# ABOUT THIS EXERCISE
Each line holding the string "html" is to be copied from the data.

(DATA Opens)

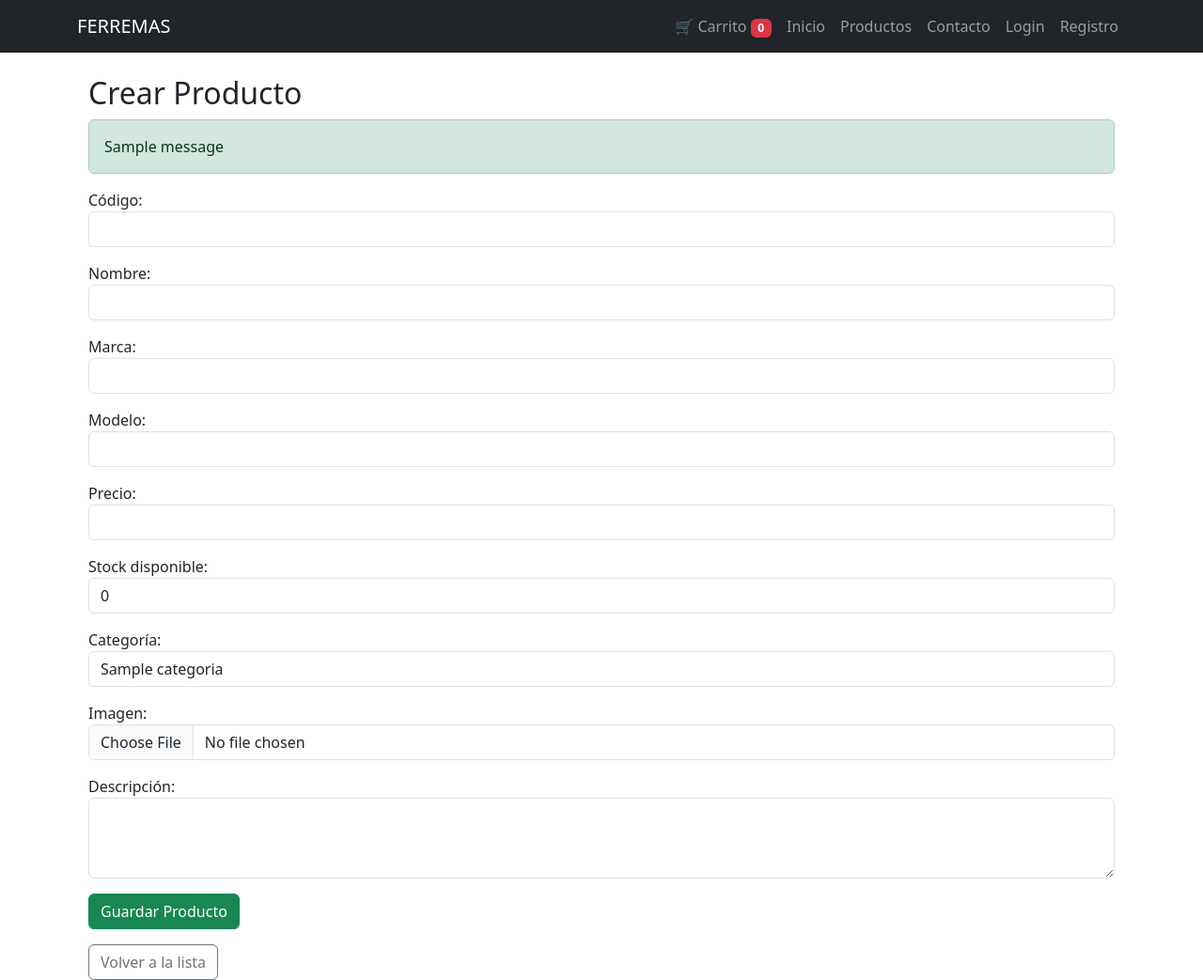
After one commit to z-muel/ferremas_django, a Django app: page /productos/crear/ in a window 1280 px wide. The commit adds this page. Shown: the whole page at 94% size. Run offline with Django 5.2, Linux system fonts and the light colour scheme; a user stored in the database is signed in; tables that the repository leaves empty hold one stand-in row (values such as "Sample post"); one stand-in notice (Sample message) is shown.

Commit message:
correción carrito compra

```diff
--- a/tienda/forms.py
+++ b/tienda/forms.py
@@ -1,7 +1,7 @@
 from django import forms
 from django.contrib.auth.forms import UserCreationForm
 from django.core.exceptions import ValidationError
-from .models import MensajeContacto
+from .models import MensajeContacto, Producto, Categoria
 
 class RegistroPersonalizadoForm(UserCreationForm):
     email = forms.EmailField(
@@ -34,3 +34,19 @@ class ContactoForm(forms.ModelForm):
                 'rows': 4
             }),
         }
+
+class ProductoForm(forms.ModelForm):
+    class Meta:
+        model = Producto
+        fields = ['codigo', 'nombre', 'marca', 'modelo', 'precio', 'stock', 'categoria', 'imagen', 'descripcion']
+        widgets = {
+            'codigo': forms.TextInput(attrs={'class': 'form-control'}),
+            'nombre': forms.TextInput(attrs={'class': 'form-control'}),
+            'marca': forms.TextInput(attrs={'class': 'form-control'}),
+            'modelo': forms.TextInput(attrs={'class': 'form-control'}),
+            'precio': forms.NumberInput(attrs={'class': 'form-control'}),
+            'stock': forms.NumberInput(attrs={'class': 'form-control'}),
+            'categoria': forms.Select(attrs={'class': 'form-control'}),
+            'imagen': forms.FileInput(attrs={'class': 'form-control'}),
+            'descripcion': forms.Textarea(attrs={'class': 'form-control', 'rows': 3}),
+        }
--- a/tienda/models.py
+++ b/tienda/models.py
@@ -49,7 +49,8 @@ class Producto(models.Model):
     categoria = models.ForeignKey(
         Categoria,
         on_delete=models.PROTECT,  # Evita eliminaciones accidentales
-        verbose_name=_('Categoría')
+        verbose_name=_('Categoría'),
+        default=1  # ✅ Se asegura que haya una categoría predeterminada
     )
     imagen = models.ImageField(_('Imagen'), upload_to='productos/', null=True, blank=True)
     descripcion = models.TextField(_('Descripción'), blank=True)
--- a/tienda/templates/tienda/base.html
+++ b/tienda/templates/tienda/base.html
@@ -12,7 +12,7 @@
             <a class="navbar-brand" href="{% url 'inicio' %}">FERREMAS</a>
             <div class="navbar-nav">
                 <li class="nav-item">
-                    <a class="nav-link" href="{% url 'carrito' %}">
+                    <a class="nav-link" href="{% url 'ver_carrito' %}">
                         🛒 Carrito
                         <span class="badge bg-danger">{{ carrito_context.count|default:0 }}</span>
                     </a>
--- /dev/null
+++ b/tienda/templates/tienda/crear_producto.html
@@ -0,0 +1,21 @@
+{% extends 'tienda/base.html' %}
+
+{% block content %}
+<div class="container mt-4">
+    <h2>Crear Producto</h2>
+
+    {% if messages %}
+        {% for message in messages %}
+            <div class="alert alert-success">{{ message }}</div>
+        {% endfor %}
+    {% endif %}
+
+    <form method="post" enctype="multipart/form-data" class="mt-3">
+        {% csrf_token %}
+        {{ form.as_p }}
+        <button type="submit" class="btn btn-success">Guardar Producto</button>
+    </form>
+
+    <a href="{% url 'productos' %}" class="btn btn-outline-secondary mt-3">Volver a la lista</a>
+</div>
+{% endblock %}
--- a/tienda/urls.py
+++ b/tienda/urls.py
@@ -5,13 +5,22 @@ urlpatterns = [
     # URLs del sitio (frontend)
     path('', views.inicio, name='inicio'),
     path('productos/', views.lista_productos, name='productos'),
+    path('productos/crear/', views.crear_producto, name='crear_producto'),
+    path('productos/editar/<int:producto_id>/', views.editar_producto, name='editar_producto'),
+    path('productos/eliminar/<int:producto_id>/', views.eliminar_producto, name='eliminar_producto'),
     path('contacto/', views.contacto, name='contacto'),
     path('registro/', views.registro, name='registro'),
     path('login/', views.login_view, name='login'),
+
+    # 🔹 Carrito de compras
     path('agregar-carrito/<int:producto_id>/', views.agregar_al_carrito, name='agregar_carrito'),
-    path('carrito/', views.ver_carrito, name='carrito'),
+    path('carrito/', views.ver_carrito, name='ver_carrito'),
+    path('carrito/actualizar/<int:producto_id>/', views.actualizar_carrito, name='actualizar_carrito'),  # ✅ Nuevo
+    path('carrito/eliminar/<int:producto_id>/', views.eliminar_del_carrito, name='eliminar_del_carrito'),  # ✅ Nuevo
+
+    # 🔹 Pago
     path('iniciar-pago/', views.iniciar_pago, name='iniciar_pago'),
 
-    # APIs separadas
+    # 🔹 APIs separadas
     path('api/', include('tienda.urls_api')),
 ]
--- a/tienda/views.py
+++ b/tienda/views.py
@@ -6,13 +6,15 @@ from django.http import JsonResponse
 from django.urls import reverse
 from django.views.decorators.http import require_POST
 from django.contrib.auth.decorators import login_required
+from django.core.exceptions import PermissionDenied
 from rest_framework import generics
 from transbank.webpay.webpay_plus.transaction import Transaction
 import requests
 from .models import MensajeContacto, Producto, Categoria
 from .serializers import ProductoSerializer, CategoriaSerializer
+from .forms import ProductoForm
 
-# Vistas principales
+# 🔹 Vistas principales
 def inicio(request):
     productos_destacados = Producto.objects.filter(stock__gt=0)[:4]
     return render(request, 'tienda/inicio.html', {'productos_destacados': productos_destacados})
@@ -21,7 +23,7 @@ def lista_productos(request):
     productos = Producto.objects.all()
     return render(request, 'tienda/productos.html', {'productos': productos})
 
-# Autenticación
+# 🔹 Autenticación
 def registro(request):
     form = UserCreationForm(request.POST or None)
     if request.method == 'POST' and form.is_valid():
@@ -46,7 +48,7 @@ def login_view(request):
 
     return render(request, 'tienda/login.html')
 
-# Contacto
+# 🔹 Contacto
 def contacto(request):
     if request.method == 'POST':
         nombre = request.POST.get('nombre', '').strip()
@@ -65,14 +67,66 @@ def contacto(request):
 
     return render(request, 'tienda/contacto.html')
 
-# Carrito
+# 🔹 CRUD de Productos (Solo Administradores)
+@login_required
+def crear_producto(request):
+    if not request.user.is_staff:  # ✅ Solo administradores pueden acceder
+        raise PermissionDenied
+
+    if request.method == 'POST':
+        form = ProductoForm(request.POST, request.FILES)
+        if form.is_valid():
+            form.save()
+            messages.success(request, "Producto creado exitosamente")
+            return redirect('productos')
+    else:
+        form = ProductoForm()
+
+    return render(request, 'tienda/crear_producto.html', {'form': form})
+
+@login_required
+def editar_producto(request, producto_id):
+    if not request.user.is_staff:
+        raise PermissionDenied
+
+    producto = get_object_or_404(Producto, id=producto_id)
+    if request.method == 'POST':
+        form = ProductoForm(request.POST, request.FILES, instance=producto)
+        if form.is_valid():
+            form.save()
+            messages.success(request, "Producto actualizado correctamente")
+            return redirect('productos')
+    else:
+        form = ProductoForm(instance=producto)
+
+    return render(request, 'tienda/editar_producto.html', {'form': form, 'producto': producto})
+
+@login_required
+def eliminar_producto(request, producto_id):
+    if not request.user.is_staff:
+        raise PermissionDenied
+
+    producto = get_object_or_404(Producto, id=producto_id)
+    producto.delete()
+    messages.success(request, "Producto eliminado exitosamente")
+    return redirect('productos')
+
+# 🔹 Carrito
 @require_POST
 def agregar_al_carrito(request, producto_id):
     producto = get_object_or_404(Producto, id=producto_id)
     carrito = request.session.get('carrito', {})
-    carrito[str(producto_id)] = carrito.get(str(producto_id), 0) + 1
+
+    # ✅ Si el producto ya está en el carrito, aumenta la cantidad
+    if str(producto_id) in carrito:
+        carrito[str(producto_id)] += 1
+    else:
+        carrito[str(producto_id)] = 1
+
     request.session['carrito'] = carrito
-    return redirect('productos')
+    messages.success(request, f"{producto.nombre} agregado al carrito.")
+
+    return redirect('ver_carrito')
 
 def ver_carrito(request):
     carrito = request.session.get('carrito', {})
@@ -95,7 +149,29 @@ def ver_carrito(request):
         'total': total
     })
 
-# Webpay (versión mejorada)
+@require_POST
+def actualizar_carrito(request, producto_id):
+    cantidad = int(request.POST.get('cantidad', 1))
+    carrito = request.session.get('carrito', {})
+
+    if cantidad > 0:
+        carrito[str(producto_id)] = cantidad
+    else:
+        carrito.pop(str(producto_id), None)  # ✅ Si la cantidad es 0, elimina el producto
+
+    request.session['carrito'] = carrito
+    return redirect('ver_carrito')
+
+@require_POST
+def eliminar_del_carrito(request, producto_id):
+    carrito = request.session.get('carrito', {})
+    carrito.pop(str(producto_id), None)  # ✅ Elimina el producto del carrito
+    request.session['carrito'] = carrito
+    messages.success(request, "Producto eliminado del carrito.")
+
+    return redirect('ver_carrito')
+
+# 🔹 Webpay (versión mejorada)
 def iniciar_pago(request):
     carrito = request.session.get('carrito', {})
     total = 0
@@ -114,13 +190,13 @@ def iniciar_pago(request):
 
     return redirect(response['url'])
 
-# API Banco Central (optimizada)
+# 🔹 API Banco Central (optimizada)
 def convertir_moneda(request):
     monto = float(request.GET.get('monto', 1))  # Monto base
     tasa = 890.75  # Simulación de tasa CLP/USD
     return JsonResponse({'monto_convertido': monto * tasa, 'tasa': tasa, 'status': 'success'})
 
-# API REST
+# 🔹 API REST
 class ProductoListAPIView(generics.ListAPIView):
     queryset = Producto.objects.all()
     serializer_class = ProductoSerializer
```
Also changed, not shown: tienda/templates/tienda/carrito.html (+24 -13 lines), tienda/templates/tienda/editar_producto.html (added, +15 -0 lines), tienda/templates/tienda/inicio.html (+9 -4 lines), tienda/templates/tienda/productos.html (+8 -3 lines), tienda/migrations/0003_alter_producto_categoria_alter_producto_imagen_and_more.py (added).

(DATA Closes)

# OUTPUT OF THE EXERCISE
--- a/tienda/templates/tienda/base.html
+++ b/tienda/templates/tienda/base.html
+++ b/tienda/templates/tienda/crear_producto.html
+{% extends 'tienda/base.html' %}
     return render(request, 'tienda/inicio.html', {'productos_destacados': productos_destacados})
     return render(request, 'tienda/productos.html', {'productos': productos})
     return render(request, 'tienda/login.html')
     return render(request, 'tienda/contacto.html')
+    return render(request, 'tienda/crear_producto.html', {'form': form})
+    return render(request, 'tienda/editar_producto.html', {'form': form, 'producto': producto})
Also changed, not shown: tienda/templates/tienda/carrito.html (+24 -13 lines), tienda/templates/tienda/editar_producto.html (added, +15 -0 lines), tienda/templates/tienda/inicio.html (+9 -4 lines), tienda/templates/tienda/productos.html (+8 -3 lines), tienda/migrations/0003_alter_producto_categoria_alter_producto_imagen_and_more.py (added).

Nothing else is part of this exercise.